Activity » Once the pictures are set aside, repeat all of the data below exactly.

** Provided records follows **

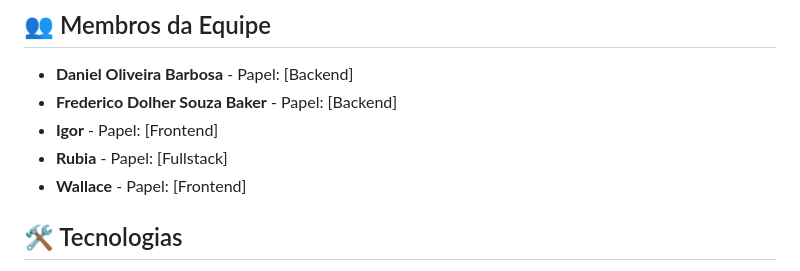
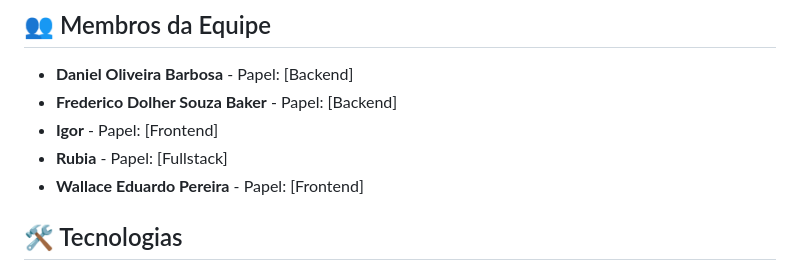
Before and after one commit to FredericoBaker/tp-engenharia-de-software, a Markdown page: README.md, the part around the change. Rendered like a GitHub page.

Commit message:
Update README.md
add full name

```diff
--- a/README.md
+++ b/README.md
@@ -12,7 +12,7 @@ O aplicativo de gestão de medicação visa facilitar o acompanhamento de tratam
 - **Frederico Dolher Souza Baker** - Papel: [Backend]
 - **Igor** - Papel: [Frontend]
 - **Rubia** - Papel: [Fullstack]
-- **Wallace** - Papel: [Frontend]
+- **Wallace Eduardo Pereira** - Papel: [Frontend]
 
 ## 🛠 Tecnologias
 
```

** End of Provided records **

Problem solution »
Before and after one commit to FredericoBaker/tp-engenharia-de-software, a Markdown page: README.md, the part around the change. Rendered like a GitHub page.

Commit message:
Update README.md
add full name

```diff
--- a/README.md
+++ b/README.md
@@ -12,7 +12,7 @@ O aplicativo de gestão de medicação visa facilitar o acompanhamento de tratam
 - **Frederico Dolher Souza Baker** - Papel: [Backend]
 - **Igor** - Papel: [Frontend]
 - **Rubia** - Papel: [Fullstack]
-- **Wallace** - Papel: [Frontend]
+- **Wallace Eduardo Pereira** - Papel: [Frontend]
 
 ## 🛠 Tecnologias
 
```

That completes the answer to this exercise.